Goals are accomplishments, not activities. Whether your goal is performance based, developmental or a special project, you want them to be SMART. SMART refers to a mnemonic that gives criteria for creating goals and objectives. This idea was presented by George T. Doran in the Management Review – November 1981 issue. There are many variations for the meaning behind each letter.
S = Specific – A simplistic clearly defined target or area of improvement. There is a clear focus on the six W’s – What to accomplish, When to complete it, Who is involved, Why it is needed, Where to do it and Which requirements and constraints.
No so SMART: “Run more.”
SMART: “Run a 5K within 30 minutes within 8-10 weeks, so I can complete a race.”
M = Measurable – Refers to the ability to establish tangible evidence that the goal has been accomplished. How will it be measured? This allows you to measure progress against the goal, track any milestones and know when it is done.
Not so SMART: “Lose Weight.”
SMART: “Lose 15 pounds by the date of my wedding, so that I can fit into my wedding dress.

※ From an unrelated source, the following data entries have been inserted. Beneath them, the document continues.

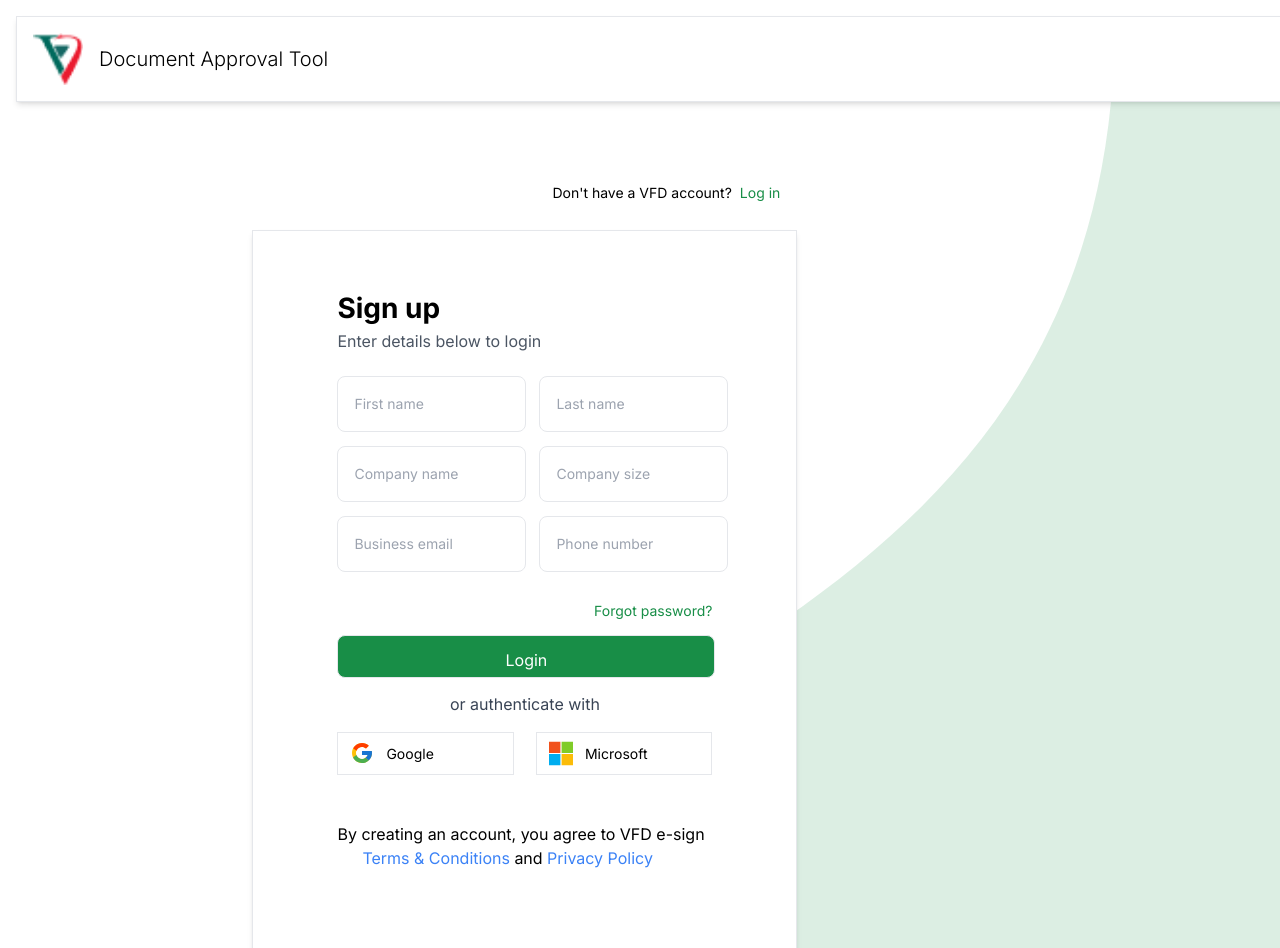
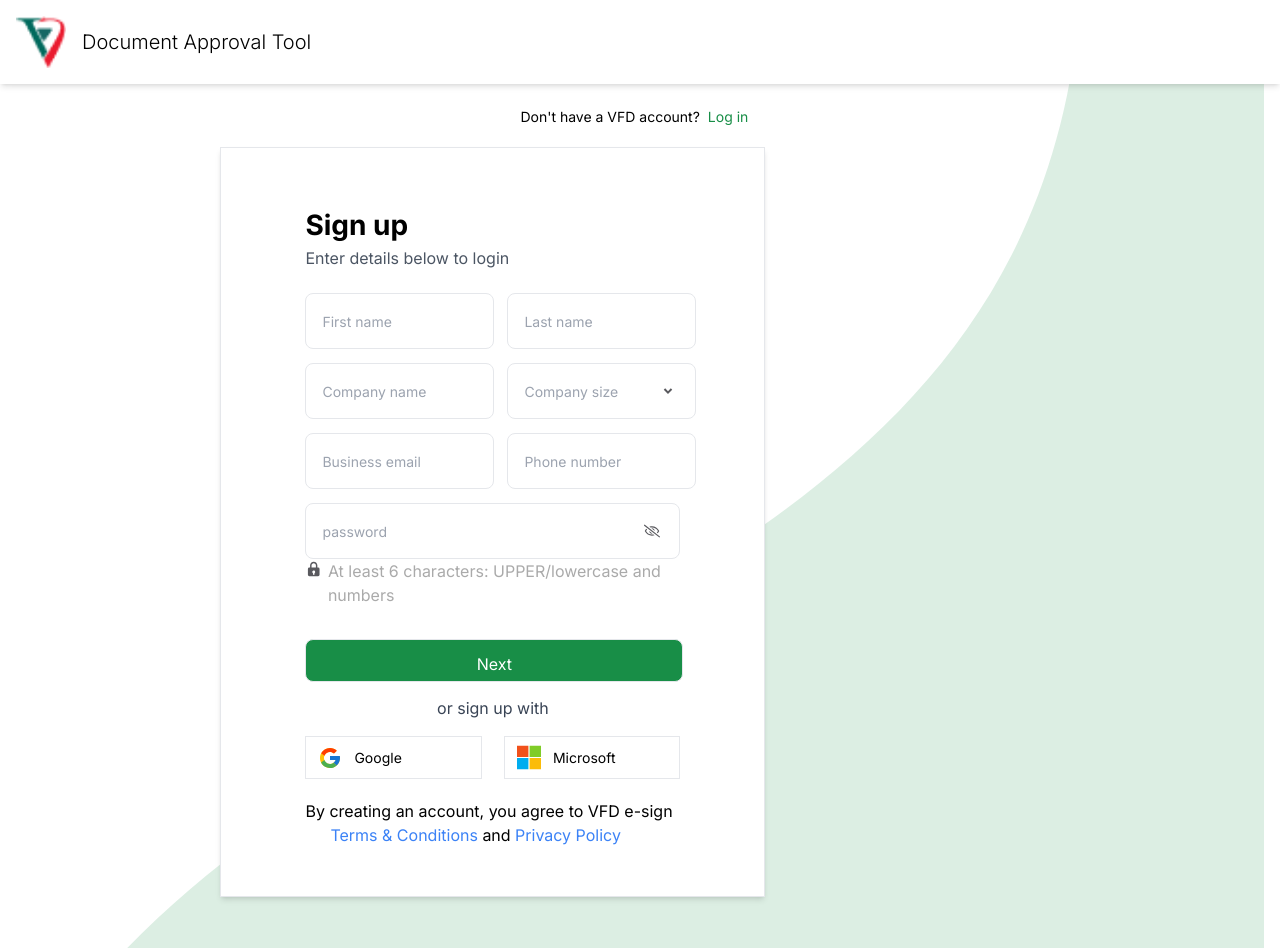
Before and after one commit to lawrenceime/Document-approval, a Next.js app in the folder alm/: page /user/signup in a window 1280 px wide. Before the commit the page ends 800 px from the top, so only its background shows below. Built offline with nearby package versions, Linux system fonts and the light colour scheme.

Commit message:
code snippets for the sign up page

```diff
--- a/alm/app/components/navbar.tsx
+++ b/alm/app/components/navbar.tsx
@@ -1,10 +1,33 @@
-import React from 'react';
+// import React from 'react';
+// import Image from 'next/image';
+
+// const Navbar = () => {
+//   return (
+
+//     <div className='border shadow-md p-4'>
+//       <div className='flex items-center'>
+//         <Image
+//           src="/images/vfd_logo.png"
+//           alt="Logo"
+//           width={50}
+//           height={50}
+//         />
+//         <p className='ml-4 text-xl font-light'>Document Approval Tool</p>
+//       </div>
+//     </div>
+
+//   );
+// }
+
+// export default Navbar;
+
+// Navbar.js
+import React from "react";
 import Image from 'next/image';
 
 const Navbar = () => {
   return (
-
-    <div className='border shadow-md p-4'>
+    <nav className="fixed top-0 left-0 right-0 bg-white z-10 p-4 flex items-center justify-between shadow-md">
       <div className='flex items-center'>
         <Image
           src="/images/vfd_logo.png"
@@ -14,9 +37,9 @@ const Navbar = () => {
         />
         <p className='ml-4 text-xl font-light'>Document Approval Tool</p>
       </div>
-    </div>
-
+      {/* Other navbar content */}
+    </nav>
   );
-}
+};
 
 export default Navbar;
--- a/alm/app/user/signup/signup.tsx
+++ b/alm/app/user/signup/signup.tsx
@@ -1,6 +1,6 @@
 /* eslint-disable react/no-unescaped-entities */
 
-'use client'
+"use client";
 
 import React, { useState } from "react";
 import backgroundImage from "../../../public/images/bg-image-green.svg";
@@ -9,89 +9,140 @@ import { FcGoogle } from "react-icons/fc";
 import Image from "next/image";
 import Link from "next/link";
 import { FaRegEyeSlash, FaRegEye } from "react-icons/fa";
-import RiArrowDropDownLine from "react-icons/ri"
+import { RiArrowDropDownLine } from "react-icons/ri";
+import { BiSolidLock } from "react-icons/bi";
 
 const Signup = () => {
   const [passwordVisible, setPasswordVisible] = useState(false);
   const [isLoading, setIsLoading] = useState(false);
+  const [isDropdown, setIsDropdown] = useState(false);
+  const [selectedCompanySize, setSelectedCompanySize] = useState("");
+  const companySizeOptions = [
+    "1-50",
+    "50-100",
+    "100 - 250",
+    "250 - 500",
+    "above 500",
+  ];
 
   return (
     <div>
-        <div className="fixed w-full ">
+      <div className=" w-full ">
         <Navbar />
         <div />
 
         <div className="relative">
           <div
             className=" object-cover bg-no-repeat bg-right h-[931.684px] w-[1293.588px] absolute right-0 top-0"
-              style={{ backgroundImage: `url(${backgroundImage.src})`, backgroundSize: "cover" }}
+            style={{
+              backgroundImage: `url(${backgroundImage.src})`,
+              backgroundSize: "cover",
+            }}
           >
             <div className="ml-[250px]">
-
-                  <h3 className="pt-20 text-[14px] text-[400] font-Inter ml-[300px] ">
+              <h3 className="pt-20 text-[14px] mt-[10px] text-[400] font-Inter ml-[300px] ">
                 Don't have a VFD account?
                 <a href="#" className="text-[#188E47] text-[600] ml-2">
                   Log in
                 </a>
               </h3>
 
-                <div className=" border ml  mt-[27px] shadow-md  w-[545px] h-[790px] bg-white px-[84px]">
-                  <h1 className="text-[28px] font-[700] mt-[56px] mb-[]">Sign up</h1>
-                  <p className="mb-[23px] text-[16px] text-[400] text-[#4B5563]"> Enter details below to login</p>
+              <div className=" border mb-[30px]  mt-[20px] shadow-md  w-[545px] h-[750px] bg-white px-[84px]">
+                <h1 className="text-[28px] font-[700] mt-[56px] mb-[]">
+                  Sign up
+                </h1>
+                <p className="mb-[23px] text-[16px] text-[400] text-[#4B5563]">
+                  {" "}
+                  Enter details below to login
+                </p>
                 <form className="">
                   <div className=" flex flex-col md:flex-row gap-[13px]">
                     <div className="mb-[14px]">
-
                       <input
                         className="border rounded-[8px] text-[14px] w-[189px] h-[56px] mt-[0px] pl-[16px]"
                         type="text"
-                          id="Company name"
-                          name="Company name"
+                        id="name"
+                        name="name"
                         placeholder="First name"
                         required
                       />
-
                     </div>
                     <div className="relative">
                       <input
                         className="border rounded-[8px] text-[14px] w-[189px] h-[56px] mt-[0px] pl-[16px]"
-                        type= "text"
-                        id="Company size"
-                        name="Company size"
+                        type="text"
+                        id="name"
+                        name="name"
                         placeholder="Last name"
                         required
                       />
-
                     </div>
                   </div>
                   <div className=" flex flex-col md:flex-row gap-[13px]">
                     <div className="mb-[14px]">
-
                       <input
                         className="border rounded-[8px] text-[14px] w-[189px] h-[56px] mt-[0px] pl-[16px]"
                         type="text"
-                          id="Company name"
-                          name="Company name"
+                        id="name"
+                        name="name"
                         placeholder="Company name"
                         required
                       />
-
                     </div>
                     <div className="relative">
                       <input
                         className="border rounded-[8px] text-[14px] w-[189px] h-[56px] mt-[0px] pl-[16px]"
-                        type= "text"
-                        id="Company size"
-                        name="Company size"
+                        type={isDropdown ? "dropdown" : "text"}
+                        id="name"
+                        name="name"
                         placeholder="Company size"
                         required
+                        value={selectedCompanySize || ""}
+                        onChange={(e) => setSelectedCompanySize(e.target.value)}
+                        onClick={() => setIsDropdown(!isDropdown)}
                       />
+                      <button
+                        className=" rounded-[8px] h-[56px] w-[56px] mt-[0px] flex items-center justify-center absolute right-0 top-0 text-[#59595E]"
+                        type="button"
+                        onClick={() => setIsDropdown(!isDropdown)}
+                      >
+                        <RiArrowDropDownLine
+                          style={{
+                            width: "24px",
+                            height: "24px",
+                            color: "#59595E",
+                          }}
+                        />
+                      </button>
 
+                      {isDropdown && (
+                        <div
+                          className="absolute mt-10 border w-[189px] bg-white shadow-md rounded-md"
+                          style={{
+                            position: "absolute",
+                            top: "20%", // Adjust this value to position the dropdown as needed
+                            left: 0,
+                            zIndex: 1,
+                          }}
+                        >
+                          {companySizeOptions.map((option) => (
+                            <div
+                              key={option}
+                              className="px-4 py-2 text-[#394455] cursor-pointer hover:bg-gray-200"
+                              onClick={() => {
+                                setSelectedCompanySize(option);
+                                setIsDropdown(false);
+                              }}
+                            >
+                              {option}
+                            </div>
+                          ))}
+                        </div>
+                      )}
                     </div>
                   </div>
                   <div className=" flex flex-col md:flex-row gap-[13px]">
                     <div className="mb-[14px]">
-
                       <input
                         className="border rounded-[8px] text-[14px] w-[189px] h-[56px] mt-[0px] pl-[16px]"
                         type="email"
@@ -100,33 +151,58 @@ const Signup = () => {
                         placeholder="Business email"
                         required
                       />
-
                     </div>
                     <div className="relative">
                       <input
                         className="border rounded-[8px] text-[14px] w-[189px] h-[56px] mt-[0px] pl-[16px]"
-                        type= "text"
+                        type="text"
                         id="Phone no"
                         name="Phone no"
                         placeholder="Phone number"
                         required
                       />
-
                     </div>
                   </div>
+                  <div className="relative">
+                    <input
+                      className="border rounded-[8px] text-[14px] w-full h-[56px] mt-[0px] pl-[16px]"
+                      type={passwordVisible ? "text" : "password"}
+                      id="password"
+                      name="password"
+                      placeholder="password"
+                      required
+                    />
+                    <button
+                      className=" rounded-[8px] h-[56px] w-[56px] mt-[0px] flex items-center justify-center absolute right-0 top-0 text-[#59595E]"
+                      type="button"
+                      onClick={() => setPasswordVisible(!passwordVisible)}
+                    >
+                      {passwordVisible ? <FaRegEye /> : <FaRegEyeSlash />}
+                    </button>
+                  </div>
 
+                  <div className="flex flex-row">
+                    <BiSolidLock
+                      style={{
+                        width: "20px",
+                        height: "20px",
+                        color: "#59595E",
+                      }}
+                    />
+                    <p className="mb-[32px] pl-[5px] text-[#AAAAAA] font-[12px]">
+                      {" "}
+                      At least 6 characters: UPPER/lowercase and numbers{" "}
+                    </p>
+                  </div>
 
-                    <div className="flex justify-end mt-[14px] mb-[14px]">
-                      <span className="text-[14px] text-[500] text-[#188E47]">Forgot password?</span>
-                    </div>
                   <button
                     className="border bg-[#188E47] w-[378px] h-[43px] items-center py-[12px] rounded-[8px] text-white "
                     type="submit"
                   >
-                      Login
+                    Next
                   </button>
                   <div className=" flex justify-center items-center mt-[14px] mb-[16px]">
-                      <p className="text-[#394455]">or authenticate with</p>
+                    <p className="text-[#394455]">or sign up with </p>
                   </div>
                 </form>
                 <div className="flex flex-row gap-[22px]">
@@ -145,10 +221,18 @@ const Signup = () => {
                     <p>Microsoft</p>
                   </div>
                 </div>
-                  <p className="mt-[47px]">
+                <p className=" mt-[20px]">
                   By creating an account, you agree to VFD e-sign{" "}
-                    <Link className="text-blue-500 items-center pl-[25px]" href={"#"}>Terms & Conditions</Link> and{" "}
-                    <Link className="text-blue-500" href={"#"}>Privacy Policy</Link>{" "}
+                  <Link
+                    className="text-blue-500 items-center pl-[25px]"
+                    href={"#"}
+                  >
+                    Terms & Conditions
+                  </Link>{" "}
+                  and{" "}
+                  <Link className="text-blue-500" href={"#"}>
+                    Privacy Policy
+                  </Link>{" "}
                 </p>
               </div>
             </div>
--- a/alm/app/users/register/login.tsx
+++ b/alm/app/users/register/login.tsx
@@ -1,6 +1,6 @@
 /* eslint-disable react/no-unescaped-entities */
 
-'use client'
+"use client";
 
 import React, { useState } from "react";
 import backgroundImage from "../../../public/images/bg-image-green.svg";
@@ -9,7 +9,7 @@ import { FcGoogle } from "react-icons/fc";
 import Image from "next/image";
 import Link from "next/link";
 import { FaRegEyeSlash, FaRegEye } from "react-icons/fa";
-import {AiOutlineLoading3Quarters} from "react-icons/ai"
+import { AiOutlineLoading3Quarters } from "react-icons/ai";
 
 const Login = () => {
   const [passwordVisible, setPasswordVisible] = useState(false);
@@ -17,17 +17,19 @@ const Login = () => {
 
   return (
     <div>
-      <div className="fixed w-full ">
+      <div className=" w-full ">
         <Navbar />
         <div />
 
         <div className="relative">
           <div
             className=" object-cover bg-no-repeat bg-right h-[931.684px] w-[1293.588px] absolute right-0 top-0"
-            style={{ backgroundImage: `url(${backgroundImage.src})`, backgroundSize: "cover" }}
+            style={{
+              backgroundImage: `url(${backgroundImage.src})`,
+              backgroundSize: "cover",
+            }}
           >
             <div className="ml-[250px]">
-
               <h3 className="pt-20 text-[14px] text-[400] font-Inter ml-[300px] ">
                 Don't have a VFD account?
                 <a href="#" className="text-[#188E47] text-[600] ml-2">
@@ -36,8 +38,13 @@ const Login = () => {
               </h3>
 
               <div className=" border ml  mt-[27px] shadow-md  w-[545px] h-[617px] bg-white px-[84px]">
-                <h1 className="text-[28px] font-[700] mt-[56px] mb-[]">Log in</h1>
-                <p className="mb-[23px] text-[16px] text-[400] text-[#4B5563]"> Enter details below to login</p>
+                <h1 className="text-[28px] font-[700] mt-[56px] mb-[]">
+                  Log in
+                </h1>
+                <p className="mb-[23px] text-[16px] text-[400] text-[#4B5563]">
+                  {" "}
+                  Enter details below to login
+                </p>
                 <form>
                   <div className="mb-[14px]">
                     <input
@@ -67,7 +74,9 @@ const Login = () => {
                     </button>
                   </div>
                   <div className="flex justify-end mt-[14px] mb-[14px]">
-                    <span className="text-[14px] text-[500] text-[#188E47]">Forgot password?</span>
+                    <span className="text-[14px] text-[500] text-[#188E47]">
+                      Forgot password?
+                    </span>
                   </div>
                   <button
                     className="border bg-[#188E47] w-[378px] h-[43px] items-center py-[12px] rounded-[8px] text-white "
@@ -100,8 +109,16 @@ const Login = () => {
                 </div>
                 <p className="mt-[47px]">
                   By creating an account, you agree to VFD e-sign{" "}
-                  <Link className="text-blue-500 items-center pl-[25px]" href={"#"}>Terms & Conditions</Link> and{" "}
-                  <Link className="text-blue-500" href={"#"}>Privacy Policy</Link>{" "}
+                  <Link
+                    className="text-blue-500 items-center pl-[25px]"
+                    href={"#"}
+                  >
+                    Terms & Conditions
+                  </Link>{" "}
+                  and{" "}
+                  <Link className="text-blue-500" href={"#"}>
+                    Privacy Policy
+                  </Link>{" "}
                 </p>
               </div>
             </div>
```
Lines whose indentation alone changed are shown as unchanged.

A = Attainable – A goal should be achievable. Is it possible? When it is achievable, it will motivate those that are involved, yet there is the opposite effect when it can not be achievable. Proper motivation will help you develop the skills necessary to meet the goal.
Not so SMART: “Become a paralegal”
SMART: “Obtain the paralegal certification within 18 months to pursue a career as a paralegal.”
R = Relevant – Make sure your goals are focused on the matter at hand. This is critical for your ability to achieve the goal. Goal with no relevant focus tend to weaken in support over time. Why is it important? Remember that desire is a great motivator. Don’t forget to consider the current conditions and / or realities of your current state. These things can act as anchors or constraints to your goals.
Not so SMART: “Improve my grades.”
SMART: “Attend the free tutoring session 2-3 times per week to improve Math grade from a B to an A.”
T = Time-Bound – Always identify a definitive target date for completion and/or the frequency of the associated actions of the goal. This specifies when the result will be achieved. This helps you to focus on completing the goal by the due date. It will establish a sense of urgency or simply spark that fire.
Not so SMART: “Get the oil changed.”
SMART: “Get an oil change every 3 months or 3000 miles”
Here’s some examples:
Not so SMART: “Improve my knowledge of Agile”
SMART: “Take 2 Scrum Essentials courses from BeardedEagle during the first Quarter 2014 and apply the concepts in my current role.”
Not so SMART: “Send out summer camp invitations”
SMART: “Distribute the summer camp invitations by 11/12/2003 to provide enough time to determine the number of previous campers that will attend summer camp 2014.”
Not so SMART: “Lift more weight”
SMART: “Attend personal fitness coaching session once a week over the next six month to get tips from a professional trainer to apply my daily workout routine.”
By taking these steps you will turn those muddy not so clear goals into a super-powered actionable goals that drive results. Have fun with you SMART goals.
Reference: Doran, George T. “There’s a S.M.A.R.T. way to write management’s goals and objectives.” Management Review, Nov 1981, Volume 70 Issue 11.